(PROVIDED RECORDS)

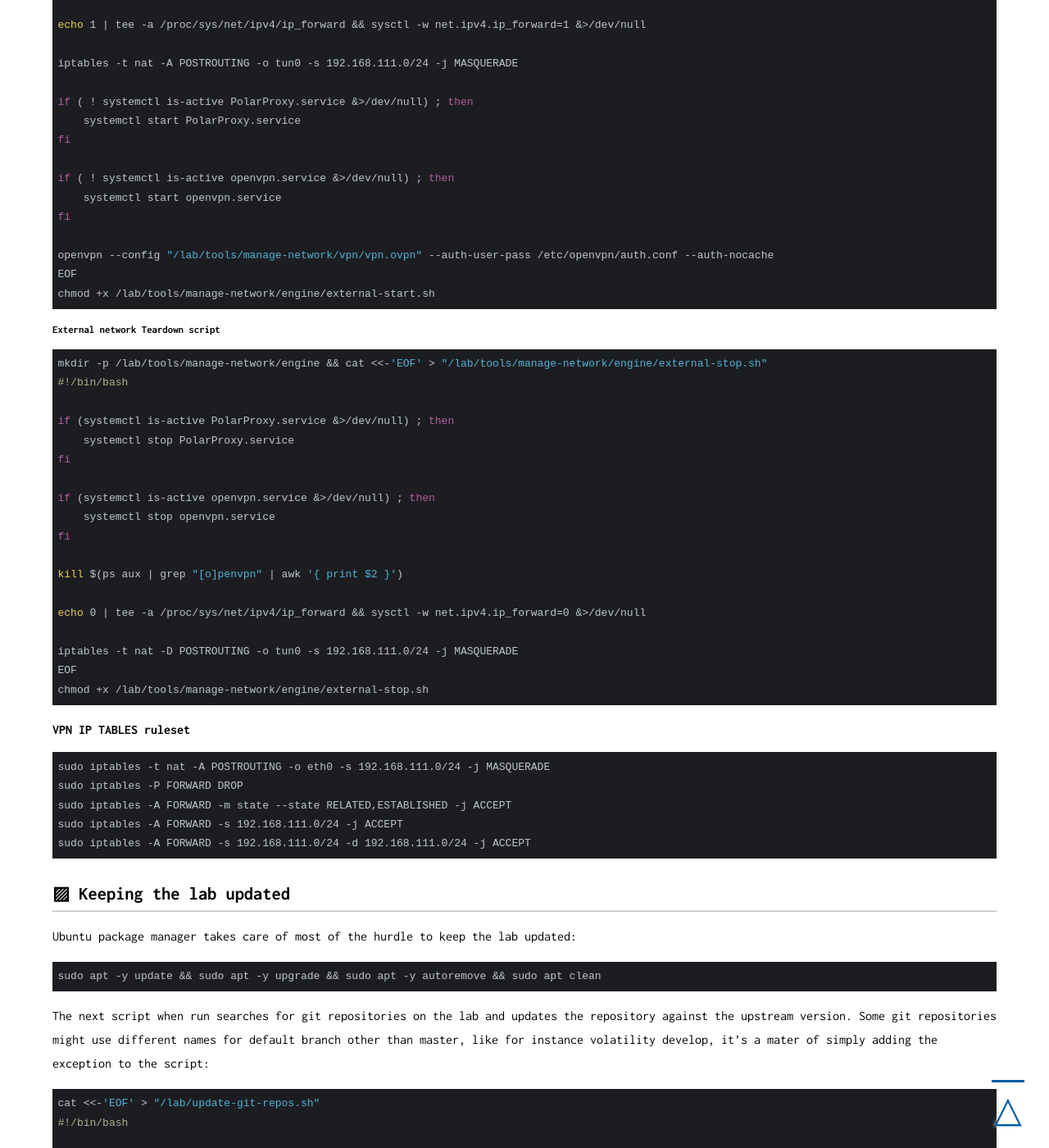
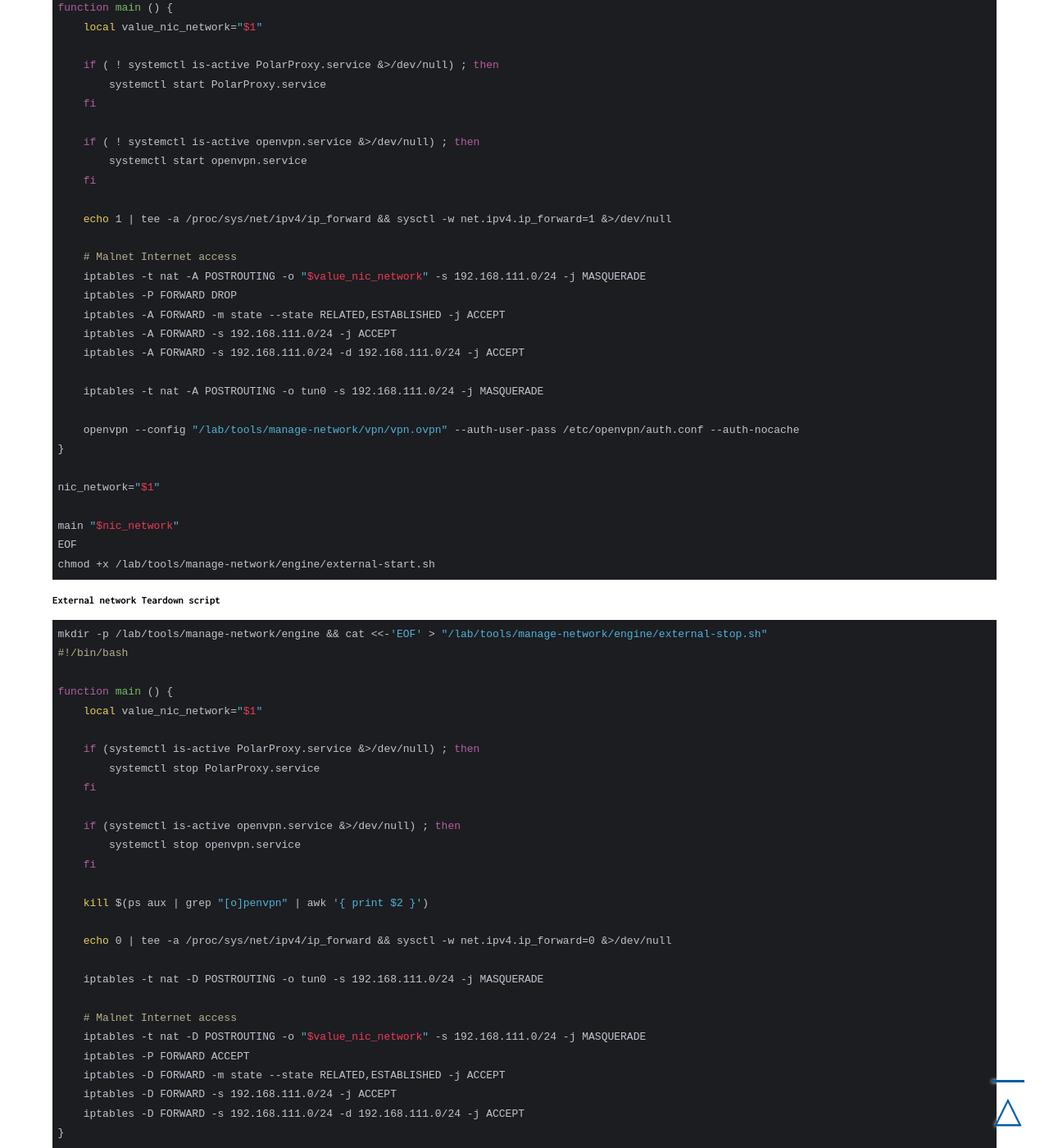
Before and after one commit to qwertzy-antonio-godinho/qwertzy-antonio-godinho.github.io, a Jekyll site: the page built from _posts/2021-02-08-Malware-Lab-Part-II.md, in a window 1280 px wide and 1400 px high, scrolled down 36987 px. Shown: the whole window at 82% size. Built offline with Jekyll 4.4.1, drawn with Linux system fonts in a browser that asks for light colours; some of the changed text lies outside the part shown.

Commit message:
added iptable rules

```diff
--- a/_posts/2021-02-08-Malware-Lab-Part-II.md
+++ b/_posts/2021-02-08-Malware-Lab-Part-II.md
@@ -938,7 +938,7 @@ function service_manager () {
                     printf "START : [$value_service] service...\n"
                     case $value_service in
                         "external")
-                            tilix -e pkexec "$ENGINE/${value_service}-start.sh"
+                            tilix -e pkexec "$ENGINE/${value_service}-start.sh" "$NIC_NETWORK"
                             while [ $(ps aux | grep "[o]penvpn" | wc -l) -eq 0 ]
                             do
                                 printf "Waiting for OpenVPN to run...\n"
@@ -978,7 +978,7 @@ function service_manager () {
                 printf "STOP : "
                 if [ $status -eq 1 ] ; then
                     printf "External = VPN shutdown...\n"
-                    pkexec "$ENGINE/external-stop.sh"
+                    pkexec "$ENGINE/external-stop.sh" "$NIC_NETWORK"
                 elif [ $status -eq 2 ] ; then
                     printf "Internal = INetSim shutdown...\n"
                     pkexec "$ENGINE/internal-stop.sh" "$NIC_NETWORK" "$NIC_MALNET"
@@ -1191,19 +1191,34 @@ chmod +x /lab/tools/manage-network/engine/internal-stop.sh</code></pre>
 <pre><code class="bash">mkdir -p /lab/tools/manage-network/engine && cat <<-'EOF' > "/lab/tools/manage-network/engine/external-start.sh"
 #!/bin/bash
 
-echo 1 | tee -a /proc/sys/net/ipv4/ip_forward && sysctl -w net.ipv4.ip_forward=1 &>/dev/null
-
-iptables -t nat -A POSTROUTING -o tun0 -s 192.168.111.0/24 -j MASQUERADE
-
-if ( ! systemctl is-active PolarProxy.service &>/dev/null) ; then
-    systemctl start PolarProxy.service
-fi
-
-if ( ! systemctl is-active openvpn.service &>/dev/null) ; then
-    systemctl start openvpn.service
-fi
-
-openvpn --config "/lab/tools/manage-network/vpn/vpn.ovpn" --auth-user-pass /etc/openvpn/auth.conf --auth-nocache
+function main () {
+    local value_nic_network="$1"
+
+    if ( ! systemctl is-active PolarProxy.service &>/dev/null) ; then
+        systemctl start PolarProxy.service
+    fi
+
+    if ( ! systemctl is-active openvpn.service &>/dev/null) ; then
+        systemctl start openvpn.service
+    fi
+
+    echo 1 | tee -a /proc/sys/net/ipv4/ip_forward && sysctl -w net.ipv4.ip_forward=1 &>/dev/null
+
+    # Malnet Internet access
+    iptables -t nat -A POSTROUTING -o "$value_nic_network" -s 192.168.111.0/24 -j MASQUERADE
+    iptables -P FORWARD DROP
+    iptables -A FORWARD -m state --state RELATED,ESTABLISHED -j ACCEPT
+    iptables -A FORWARD -s 192.168.111.0/24 -j ACCEPT
+    iptables -A FORWARD -s 192.168.111.0/24 -d 192.168.111.0/24 -j ACCEPT
+
+    iptables -t nat -A POSTROUTING -o tun0 -s 192.168.111.0/24 -j MASQUERADE
+
+    openvpn --config "/lab/tools/manage-network/vpn/vpn.ovpn" --auth-user-pass /etc/openvpn/auth.conf --auth-nocache
+}
+
+nic_network="$1"
+
+main "$nic_network"
 EOF
 chmod +x /lab/tools/manage-network/engine/external-start.sh</code></pre>
 
@@ -1212,29 +1227,36 @@ chmod +x /lab/tools/manage-network/engine/external-start.sh</code></pre>
 <pre><code class="bash">mkdir -p /lab/tools/manage-network/engine && cat <<-'EOF' > "/lab/tools/manage-network/engine/external-stop.sh"
 #!/bin/bash
 
-if (systemctl is-active PolarProxy.service &>/dev/null) ; then
-    systemctl stop PolarProxy.service
-fi
-
-if (systemctl is-active openvpn.service &>/dev/null) ; then
-    systemctl stop openvpn.service
-fi
-
-kill $(ps aux | grep "[o]penvpn" | awk '{ print $2 }')
-
-echo 0 | tee -a /proc/sys/net/ipv4/ip_forward && sysctl -w net.ipv4.ip_forward=0 &>/dev/null
-
-iptables -t nat -D POSTROUTING -o tun0 -s 192.168.111.0/24 -j MASQUERADE
+function main () {
+    local value_nic_network="$1"
+
+    if (systemctl is-active PolarProxy.service &>/dev/null) ; then
+        systemctl stop PolarProxy.service
+    fi
+
+    if (systemctl is-active openvpn.service &>/dev/null) ; then
+        systemctl stop openvpn.service
+    fi
+
+    kill $(ps aux | grep "[o]penvpn" | awk '{ print $2 }')
+
+    echo 0 | tee -a /proc/sys/net/ipv4/ip_forward && sysctl -w net.ipv4.ip_forward=0 &>/dev/null
+
+    iptables -t nat -D POSTROUTING -o tun0 -s 192.168.111.0/24 -j MASQUERADE
+
+    # Malnet Internet access
+    iptables -t nat -D POSTROUTING -o "$value_nic_network" -s 192.168.111.0/24 -j MASQUERADE
+    iptables -P FORWARD ACCEPT
+    iptables -D FORWARD -m state --state RELATED,ESTABLISHED -j ACCEPT
+    iptables -D FORWARD -s 192.168.111.0/24 -j ACCEPT
+    iptables -D FORWARD -s 192.168.111.0/24 -d 192.168.111.0/24 -j ACCEPT
+}
+
+nic_network="$1"
+
+main "$nic_network"
 EOF
 chmod +x /lab/tools/manage-network/engine/external-stop.sh</code></pre>
-
-### VPN IP TABLES ruleset
-
-<pre><code class="bash">sudo iptables -t nat -A POSTROUTING -o eth0 -s 192.168.111.0/24 -j MASQUERADE
-sudo iptables -P FORWARD DROP
-sudo iptables -A FORWARD -m state --state RELATED,ESTABLISHED -j ACCEPT
-sudo iptables -A FORWARD -s 192.168.111.0/24 -j ACCEPT
-sudo iptables -A FORWARD -s 192.168.111.0/24 -d 192.168.111.0/24 -j ACCEPT</code></pre>
 
 # Keeping the lab updated
 
```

(End PROVIDED RECORDS)

§ **GOAL OF THE EXERCISE**
Please repeat the records above word for word, and do not include the pictures.

§ **SOLVED PROBLEM**
Before and after one commit to qwertzy-antonio-godinho/qwertzy-antonio-godinho.github.io, a Jekyll site: the page built from _posts/2021-02-08-Malware-Lab-Part-II.md, in a window 1280 px wide and 1400 px high, scrolled down 36987 px. Shown: the whole window at 82% size. Built offline with Jekyll 4.4.1, drawn with Linux system fonts in a browser that asks for light colours; some of the changed text lies outside the part shown.

Commit message:
added iptable rules

```diff
--- a/_posts/2021-02-08-Malware-Lab-Part-II.md
+++ b/_posts/2021-02-08-Malware-Lab-Part-II.md
@@ -938,7 +938,7 @@ function service_manager () {
                     printf "START : [$value_service] service...\n"
                     case $value_service in
                         "external")
-                            tilix -e pkexec "$ENGINE/${value_service}-start.sh"
+                            tilix -e pkexec "$ENGINE/${value_service}-start.sh" "$NIC_NETWORK"
                             while [ $(ps aux | grep "[o]penvpn" | wc -l) -eq 0 ]
                             do
                                 printf "Waiting for OpenVPN to run...\n"
@@ -978,7 +978,7 @@ function service_manager () {
                 printf "STOP : "
                 if [ $status -eq 1 ] ; then
                     printf "External = VPN shutdown...\n"
-                    pkexec "$ENGINE/external-stop.sh"
+                    pkexec "$ENGINE/external-stop.sh" "$NIC_NETWORK"
                 elif [ $status -eq 2 ] ; then
                     printf "Internal = INetSim shutdown...\n"
                     pkexec "$ENGINE/internal-stop.sh" "$NIC_NETWORK" "$NIC_MALNET"
@@ -1191,19 +1191,34 @@ chmod +x /lab/tools/manage-network/engine/internal-stop.sh</code></pre>
 <pre><code class="bash">mkdir -p /lab/tools/manage-network/engine && cat <<-'EOF' > "/lab/tools/manage-network/engine/external-start.sh"
 #!/bin/bash
 
-echo 1 | tee -a /proc/sys/net/ipv4/ip_forward && sysctl -w net.ipv4.ip_forward=1 &>/dev/null
-
-iptables -t nat -A POSTROUTING -o tun0 -s 192.168.111.0/24 -j MASQUERADE
-
-if ( ! systemctl is-active PolarProxy.service &>/dev/null) ; then
-    systemctl start PolarProxy.service
-fi
-
-if ( ! systemctl is-active openvpn.service &>/dev/null) ; then
-    systemctl start openvpn.service
-fi
-
-openvpn --config "/lab/tools/manage-network/vpn/vpn.ovpn" --auth-user-pass /etc/openvpn/auth.conf --auth-nocache
+function main () {
+    local value_nic_network="$1"
+
+    if ( ! systemctl is-active PolarProxy.service &>/dev/null) ; then
+        systemctl start PolarProxy.service
+    fi
+
+    if ( ! systemctl is-active openvpn.service &>/dev/null) ; then
+        systemctl start openvpn.service
+    fi
+
+    echo 1 | tee -a /proc/sys/net/ipv4/ip_forward && sysctl -w net.ipv4.ip_forward=1 &>/dev/null
+
+    # Malnet Internet access
+    iptables -t nat -A POSTROUTING -o "$value_nic_network" -s 192.168.111.0/24 -j MASQUERADE
+    iptables -P FORWARD DROP
+    iptables -A FORWARD -m state --state RELATED,ESTABLISHED -j ACCEPT
+    iptables -A FORWARD -s 192.168.111.0/24 -j ACCEPT
+    iptables -A FORWARD -s 192.168.111.0/24 -d 192.168.111.0/24 -j ACCEPT
+
+    iptables -t nat -A POSTROUTING -o tun0 -s 192.168.111.0/24 -j MASQUERADE
+
+    openvpn --config "/lab/tools/manage-network/vpn/vpn.ovpn" --auth-user-pass /etc/openvpn/auth.conf --auth-nocache
+}
+
+nic_network="$1"
+
+main "$nic_network"
 EOF
 chmod +x /lab/tools/manage-network/engine/external-start.sh</code></pre>
 
@@ -1212,29 +1227,36 @@ chmod +x /lab/tools/manage-network/engine/external-start.sh</code></pre>
 <pre><code class="bash">mkdir -p /lab/tools/manage-network/engine && cat <<-'EOF' > "/lab/tools/manage-network/engine/external-stop.sh"
 #!/bin/bash
 
-if (systemctl is-active PolarProxy.service &>/dev/null) ; then
-    systemctl stop PolarProxy.service
-fi
-
-if (systemctl is-active openvpn.service &>/dev/null) ; then
-    systemctl stop openvpn.service
-fi
-
-kill $(ps aux | grep "[o]penvpn" | awk '{ print $2 }')
-
-echo 0 | tee -a /proc/sys/net/ipv4/ip_forward && sysctl -w net.ipv4.ip_forward=0 &>/dev/null
-
-iptables -t nat -D POSTROUTING -o tun0 -s 192.168.111.0/24 -j MASQUERADE
+function main () {
+    local value_nic_network="$1"
+
+    if (systemctl is-active PolarProxy.service &>/dev/null) ; then
+        systemctl stop PolarProxy.service
+    fi
+
+    if (systemctl is-active openvpn.service &>/dev/null) ; then
+        systemctl stop openvpn.service
+    fi
+
+    kill $(ps aux | grep "[o]penvpn" | awk '{ print $2 }')
+
+    echo 0 | tee -a /proc/sys/net/ipv4/ip_forward && sysctl -w net.ipv4.ip_forward=0 &>/dev/null
+
+    iptables -t nat -D POSTROUTING -o tun0 -s 192.168.111.0/24 -j MASQUERADE
+
+    # Malnet Internet access
+    iptables -t nat -D POSTROUTING -o "$value_nic_network" -s 192.168.111.0/24 -j MASQUERADE
+    iptables -P FORWARD ACCEPT
+    iptables -D FORWARD -m state --state RELATED,ESTABLISHED -j ACCEPT
+    iptables -D FORWARD -s 192.168.111.0/24 -j ACCEPT
+    iptables -D FORWARD -s 192.168.111.0/24 -d 192.168.111.0/24 -j ACCEPT
+}
+
+nic_network="$1"
+
+main "$nic_network"
 EOF
 chmod +x /lab/tools/manage-network/engine/external-stop.sh</code></pre>
-
-### VPN IP TABLES ruleset
-
-<pre><code class="bash">sudo iptables -t nat -A POSTROUTING -o eth0 -s 192.168.111.0/24 -j MASQUERADE
-sudo iptables -P FORWARD DROP
-sudo iptables -A FORWARD -m state --state RELATED,ESTABLISHED -j ACCEPT
-sudo iptables -A FORWARD -s 192.168.111.0/24 -j ACCEPT
-sudo iptables -A FORWARD -s 192.168.111.0/24 -d 192.168.111.0/24 -j ACCEPT</code></pre>
 
 # Keeping the lab updated
 
```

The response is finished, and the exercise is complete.